• [Requirement] Looking through the material below, say how many lines contain the string "inventory" and add nothing more.

• [Dataset extract]

________________

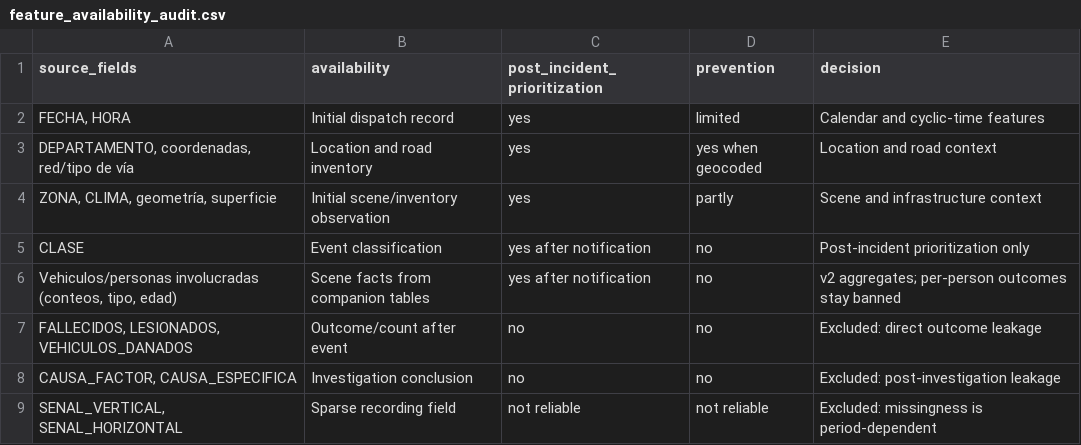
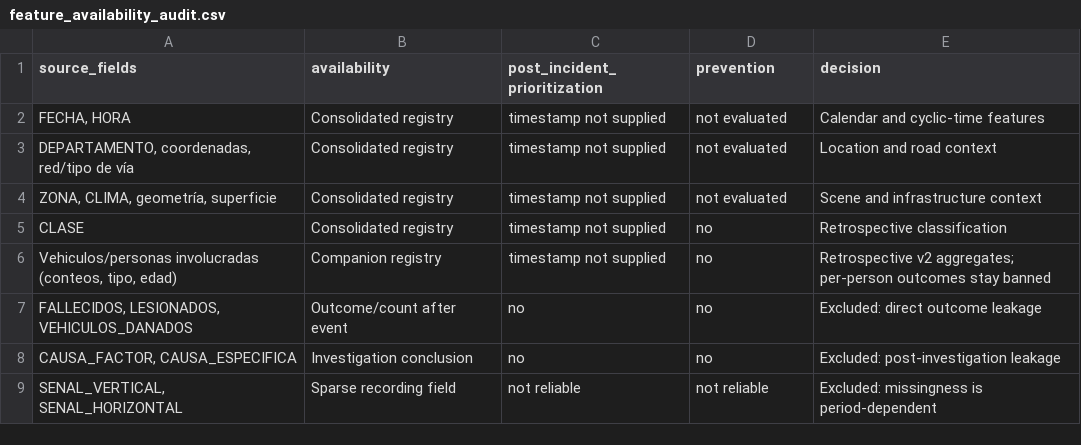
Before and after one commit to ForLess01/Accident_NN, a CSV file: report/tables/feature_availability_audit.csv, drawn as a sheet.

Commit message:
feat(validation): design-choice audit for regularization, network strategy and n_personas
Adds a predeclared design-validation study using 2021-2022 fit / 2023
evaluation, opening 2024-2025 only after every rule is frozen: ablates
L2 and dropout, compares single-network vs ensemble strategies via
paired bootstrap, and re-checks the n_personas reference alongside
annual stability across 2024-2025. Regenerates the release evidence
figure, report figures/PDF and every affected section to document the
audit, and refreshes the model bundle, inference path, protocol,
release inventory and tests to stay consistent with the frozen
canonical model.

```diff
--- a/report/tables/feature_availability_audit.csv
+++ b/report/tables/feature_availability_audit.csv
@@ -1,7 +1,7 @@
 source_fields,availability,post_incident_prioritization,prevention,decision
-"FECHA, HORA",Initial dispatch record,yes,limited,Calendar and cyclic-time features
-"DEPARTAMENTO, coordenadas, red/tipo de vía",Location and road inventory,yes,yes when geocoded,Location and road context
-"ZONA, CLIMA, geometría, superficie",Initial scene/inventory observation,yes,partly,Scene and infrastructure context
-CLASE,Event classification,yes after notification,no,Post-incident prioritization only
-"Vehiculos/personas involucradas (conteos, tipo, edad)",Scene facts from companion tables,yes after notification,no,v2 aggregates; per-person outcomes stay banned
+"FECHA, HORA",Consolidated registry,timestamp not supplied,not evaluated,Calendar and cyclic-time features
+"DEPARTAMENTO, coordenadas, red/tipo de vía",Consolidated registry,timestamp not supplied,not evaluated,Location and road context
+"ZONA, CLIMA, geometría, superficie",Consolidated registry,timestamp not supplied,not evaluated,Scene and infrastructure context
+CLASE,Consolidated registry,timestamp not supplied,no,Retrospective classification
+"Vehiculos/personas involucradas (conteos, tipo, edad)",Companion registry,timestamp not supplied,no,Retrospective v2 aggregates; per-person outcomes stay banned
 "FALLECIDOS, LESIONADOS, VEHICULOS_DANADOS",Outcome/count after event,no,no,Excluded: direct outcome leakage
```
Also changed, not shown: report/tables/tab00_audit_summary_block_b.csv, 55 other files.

________________

• [Answer section] 3